Clash between loggers, activists halts forestry operations over Fairy Creek

Forest license holders asking for independent investigation into incident

The courthouse in Nanaimo, B.C. (News Bulletin file)
Island man sentenced in Nanaimo after causing a dog unnecessary pain and suffering

Kiefer Tyson Giroux, 26, of Nanoose Bay, given six-month sentence

Solar panels on a parking garage at the University of B.C. will be used to separate water into oxygen and hydrogen, the latter captured to supply a vehicle filling station. (UBC video)
UBC parkade project to use solar energy for hydrogen vehicles

Demonstration project gets $5.6M in low-carbon fuel credits

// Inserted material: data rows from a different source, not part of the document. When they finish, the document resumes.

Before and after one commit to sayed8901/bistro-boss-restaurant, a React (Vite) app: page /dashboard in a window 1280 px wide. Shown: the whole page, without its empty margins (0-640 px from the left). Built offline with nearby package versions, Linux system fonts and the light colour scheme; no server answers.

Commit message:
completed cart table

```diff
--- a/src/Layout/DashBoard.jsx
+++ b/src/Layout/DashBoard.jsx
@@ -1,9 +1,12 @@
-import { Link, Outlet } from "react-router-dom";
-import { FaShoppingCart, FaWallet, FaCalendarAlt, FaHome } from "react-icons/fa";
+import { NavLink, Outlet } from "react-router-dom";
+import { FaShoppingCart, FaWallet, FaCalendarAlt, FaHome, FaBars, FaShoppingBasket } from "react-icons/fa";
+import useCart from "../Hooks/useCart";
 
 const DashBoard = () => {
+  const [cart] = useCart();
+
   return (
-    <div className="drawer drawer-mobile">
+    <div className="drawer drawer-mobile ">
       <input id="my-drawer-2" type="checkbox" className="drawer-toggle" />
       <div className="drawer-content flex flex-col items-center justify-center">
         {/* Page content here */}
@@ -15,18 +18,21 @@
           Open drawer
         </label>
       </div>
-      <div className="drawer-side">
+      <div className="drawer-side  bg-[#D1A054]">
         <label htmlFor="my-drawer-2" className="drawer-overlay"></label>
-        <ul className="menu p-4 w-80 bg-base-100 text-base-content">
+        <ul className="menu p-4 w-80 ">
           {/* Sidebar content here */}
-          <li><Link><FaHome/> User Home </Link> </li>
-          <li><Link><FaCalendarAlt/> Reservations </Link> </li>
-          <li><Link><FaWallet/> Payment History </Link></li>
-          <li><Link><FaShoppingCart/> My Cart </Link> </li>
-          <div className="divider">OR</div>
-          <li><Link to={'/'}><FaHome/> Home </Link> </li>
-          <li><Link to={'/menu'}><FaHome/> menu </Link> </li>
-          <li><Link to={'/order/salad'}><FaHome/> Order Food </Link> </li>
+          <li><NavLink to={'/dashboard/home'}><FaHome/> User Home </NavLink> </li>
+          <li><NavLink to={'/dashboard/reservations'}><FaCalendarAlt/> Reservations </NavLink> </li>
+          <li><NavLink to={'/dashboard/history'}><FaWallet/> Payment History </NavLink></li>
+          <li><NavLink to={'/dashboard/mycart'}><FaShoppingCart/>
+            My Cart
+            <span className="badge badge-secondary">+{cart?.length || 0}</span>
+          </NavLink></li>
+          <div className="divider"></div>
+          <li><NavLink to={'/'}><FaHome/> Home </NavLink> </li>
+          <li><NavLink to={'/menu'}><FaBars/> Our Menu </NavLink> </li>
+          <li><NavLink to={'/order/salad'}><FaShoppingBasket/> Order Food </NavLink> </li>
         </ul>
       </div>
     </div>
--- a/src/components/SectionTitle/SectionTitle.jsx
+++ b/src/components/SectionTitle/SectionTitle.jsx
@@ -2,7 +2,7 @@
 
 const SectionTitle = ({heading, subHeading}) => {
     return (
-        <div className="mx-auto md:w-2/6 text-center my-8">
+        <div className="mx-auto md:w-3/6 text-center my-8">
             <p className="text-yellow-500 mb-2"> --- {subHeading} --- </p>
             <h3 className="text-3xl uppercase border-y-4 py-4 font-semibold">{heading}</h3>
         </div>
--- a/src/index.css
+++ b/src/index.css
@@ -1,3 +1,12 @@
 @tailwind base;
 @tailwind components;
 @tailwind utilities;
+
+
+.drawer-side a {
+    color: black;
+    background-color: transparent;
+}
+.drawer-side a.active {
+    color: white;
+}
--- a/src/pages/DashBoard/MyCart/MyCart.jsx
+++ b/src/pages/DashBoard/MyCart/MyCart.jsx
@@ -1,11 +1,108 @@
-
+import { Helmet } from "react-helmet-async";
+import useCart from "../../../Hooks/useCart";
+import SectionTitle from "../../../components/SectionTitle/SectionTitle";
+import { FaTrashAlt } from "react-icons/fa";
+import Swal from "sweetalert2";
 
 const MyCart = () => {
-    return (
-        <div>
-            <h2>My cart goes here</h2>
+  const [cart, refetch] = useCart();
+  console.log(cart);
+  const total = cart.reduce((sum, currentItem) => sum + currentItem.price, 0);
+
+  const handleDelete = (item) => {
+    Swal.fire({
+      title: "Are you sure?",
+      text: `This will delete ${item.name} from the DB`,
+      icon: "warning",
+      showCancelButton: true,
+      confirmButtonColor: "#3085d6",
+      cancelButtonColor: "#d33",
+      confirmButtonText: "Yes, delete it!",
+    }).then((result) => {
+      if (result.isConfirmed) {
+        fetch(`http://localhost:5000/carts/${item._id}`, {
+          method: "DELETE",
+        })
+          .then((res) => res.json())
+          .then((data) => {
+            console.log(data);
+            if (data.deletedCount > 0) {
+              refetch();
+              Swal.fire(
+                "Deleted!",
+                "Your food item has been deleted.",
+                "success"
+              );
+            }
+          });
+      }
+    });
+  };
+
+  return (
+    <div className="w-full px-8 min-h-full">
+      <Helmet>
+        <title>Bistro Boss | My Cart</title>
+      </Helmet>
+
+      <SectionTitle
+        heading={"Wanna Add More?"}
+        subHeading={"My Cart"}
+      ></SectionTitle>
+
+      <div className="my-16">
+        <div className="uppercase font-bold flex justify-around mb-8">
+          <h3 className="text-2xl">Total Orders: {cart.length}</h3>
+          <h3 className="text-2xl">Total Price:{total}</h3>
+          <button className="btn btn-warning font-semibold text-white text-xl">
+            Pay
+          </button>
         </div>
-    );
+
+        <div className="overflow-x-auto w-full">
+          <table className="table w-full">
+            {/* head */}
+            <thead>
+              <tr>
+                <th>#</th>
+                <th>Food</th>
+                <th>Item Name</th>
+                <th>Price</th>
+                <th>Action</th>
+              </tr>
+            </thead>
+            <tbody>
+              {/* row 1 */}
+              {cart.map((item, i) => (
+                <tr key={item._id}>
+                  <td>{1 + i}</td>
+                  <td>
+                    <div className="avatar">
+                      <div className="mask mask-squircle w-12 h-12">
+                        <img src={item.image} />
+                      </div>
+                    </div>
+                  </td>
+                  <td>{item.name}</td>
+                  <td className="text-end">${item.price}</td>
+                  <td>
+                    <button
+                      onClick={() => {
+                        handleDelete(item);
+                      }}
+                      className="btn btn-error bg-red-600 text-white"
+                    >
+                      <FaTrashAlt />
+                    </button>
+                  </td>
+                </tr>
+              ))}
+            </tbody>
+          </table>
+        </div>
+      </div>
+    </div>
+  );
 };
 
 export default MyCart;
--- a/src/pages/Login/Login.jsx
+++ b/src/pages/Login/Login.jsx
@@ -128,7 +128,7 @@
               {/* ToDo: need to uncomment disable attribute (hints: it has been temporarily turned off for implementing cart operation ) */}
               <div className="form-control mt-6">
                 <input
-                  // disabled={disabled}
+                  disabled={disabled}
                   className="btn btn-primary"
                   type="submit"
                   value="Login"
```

FILE – A student arrives at school as teachers dressed in red participate in a solidarity march to raise awareness about cases of COVID-19 at Ecole Woodward Hill Elementary School, in Surrey, B.C., on Tuesday, February 23, 2021. THE CANADIAN PRESS/Darryl Dyck
B.C. ‘should be able to’ offer 1st dose of COVID vaccine to kids 12+ by end of June: Henry

Health Canada authorized the vaccine for younger teens this morning

Most Read